■ **WORK TO COMPLETE**
The entries that follow should be written out exactly.

■ **DATA FOR THIS EXERCISE**
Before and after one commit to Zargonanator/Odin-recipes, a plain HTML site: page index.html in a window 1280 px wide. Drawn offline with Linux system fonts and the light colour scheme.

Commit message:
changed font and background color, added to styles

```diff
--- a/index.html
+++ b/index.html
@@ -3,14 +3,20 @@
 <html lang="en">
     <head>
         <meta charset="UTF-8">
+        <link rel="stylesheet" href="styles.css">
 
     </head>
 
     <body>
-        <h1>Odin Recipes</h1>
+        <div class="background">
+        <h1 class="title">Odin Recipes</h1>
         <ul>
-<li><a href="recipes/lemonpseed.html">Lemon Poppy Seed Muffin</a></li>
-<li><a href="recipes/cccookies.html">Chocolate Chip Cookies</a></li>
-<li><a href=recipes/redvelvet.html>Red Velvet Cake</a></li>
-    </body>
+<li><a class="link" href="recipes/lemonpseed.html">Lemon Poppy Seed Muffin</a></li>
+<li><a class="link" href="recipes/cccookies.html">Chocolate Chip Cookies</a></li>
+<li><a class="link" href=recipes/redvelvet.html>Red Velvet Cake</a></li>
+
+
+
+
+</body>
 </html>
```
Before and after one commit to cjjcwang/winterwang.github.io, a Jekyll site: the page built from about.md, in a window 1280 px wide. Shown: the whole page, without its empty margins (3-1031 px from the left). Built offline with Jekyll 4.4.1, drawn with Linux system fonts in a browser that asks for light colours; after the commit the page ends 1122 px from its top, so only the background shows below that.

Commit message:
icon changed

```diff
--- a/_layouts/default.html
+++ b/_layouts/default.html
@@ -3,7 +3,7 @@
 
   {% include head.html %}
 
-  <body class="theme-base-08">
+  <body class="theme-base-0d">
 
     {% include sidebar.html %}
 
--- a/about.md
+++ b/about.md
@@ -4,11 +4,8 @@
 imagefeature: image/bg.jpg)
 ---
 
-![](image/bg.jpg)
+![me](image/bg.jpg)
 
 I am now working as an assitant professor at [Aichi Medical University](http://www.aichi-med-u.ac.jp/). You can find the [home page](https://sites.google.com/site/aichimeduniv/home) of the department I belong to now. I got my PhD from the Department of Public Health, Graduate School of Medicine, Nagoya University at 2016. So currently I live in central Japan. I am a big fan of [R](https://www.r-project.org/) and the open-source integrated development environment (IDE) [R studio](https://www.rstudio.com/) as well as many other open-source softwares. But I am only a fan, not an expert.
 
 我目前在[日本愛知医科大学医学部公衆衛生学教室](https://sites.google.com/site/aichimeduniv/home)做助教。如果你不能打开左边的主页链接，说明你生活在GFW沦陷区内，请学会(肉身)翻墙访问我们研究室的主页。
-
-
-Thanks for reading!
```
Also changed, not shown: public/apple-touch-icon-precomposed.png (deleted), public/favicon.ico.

■ **COMPLETED EXERCISE**
Before and after one commit to Zargonanator/Odin-recipes, a plain HTML site: page index.html in a window 1280 px wide. Drawn offline with Linux system fonts and the light colour scheme.

Commit message:
changed font and background color, added to styles

```diff
--- a/index.html
+++ b/index.html
@@ -3,14 +3,20 @@
 <html lang="en">
     <head>
         <meta charset="UTF-8">
+        <link rel="stylesheet" href="styles.css">
 
     </head>
 
     <body>
-        <h1>Odin Recipes</h1>
+        <div class="background">
+        <h1 class="title">Odin Recipes</h1>
         <ul>
-<li><a href="recipes/lemonpseed.html">Lemon Poppy Seed Muffin</a></li>
-<li><a href="recipes/cccookies.html">Chocolate Chip Cookies</a></li>
-<li><a href=recipes/redvelvet.html>Red Velvet Cake</a></li>
-    </body>
+<li><a class="link" href="recipes/lemonpseed.html">Lemon Poppy Seed Muffin</a></li>
+<li><a class="link" href="recipes/cccookies.html">Chocolate Chip Cookies</a></li>
+<li><a class="link" href=recipes/redvelvet.html>Red Velvet Cake</a></li>
+
+
+
+
+</body>
 </html>
```
Before and after one commit to cjjcwang/winterwang.github.io, a Jekyll site: the page built from about.md, in a window 1280 px wide. Shown: the whole page, without its empty margins (3-1031 px from the left). Built offline with Jekyll 4.4.1, drawn with Linux system fonts in a browser that asks for light colours; after the commit the page ends 1122 px from its top, so only the background shows below that.

Commit message:
icon changed

```diff
--- a/_layouts/default.html
+++ b/_layouts/default.html
@@ -3,7 +3,7 @@
 
   {% include head.html %}
 
-  <body class="theme-base-08">
+  <body class="theme-base-0d">
 
     {% include sidebar.html %}
 
--- a/about.md
+++ b/about.md
@@ -4,11 +4,8 @@
 imagefeature: image/bg.jpg)
 ---
 
-![](image/bg.jpg)
+![me](image/bg.jpg)
 
 I am now working as an assitant professor at [Aichi Medical University](http://www.aichi-med-u.ac.jp/). You can find the [home page](https://sites.google.com/site/aichimeduniv/home) of the department I belong to now. I got my PhD from the Department of Public Health, Graduate School of Medicine, Nagoya University at 2016. So currently I live in central Japan. I am a big fan of [R](https://www.r-project.org/) and the open-source integrated development environment (IDE) [R studio](https://www.rstudio.com/) as well as many other open-source softwares. But I am only a fan, not an expert.
 
 我目前在[日本愛知医科大学医学部公衆衛生学教室](https://sites.google.com/site/aichimeduniv/home)做助教。如果你不能打开左边的主页链接，说明你生活在GFW沦陷区内，请学会(肉身)翻墙访问我们研究室的主页。
-
-
-Thanks for reading!
```
Also changed, not shown: public/apple-touch-icon-precomposed.png (deleted), public/favicon.ico.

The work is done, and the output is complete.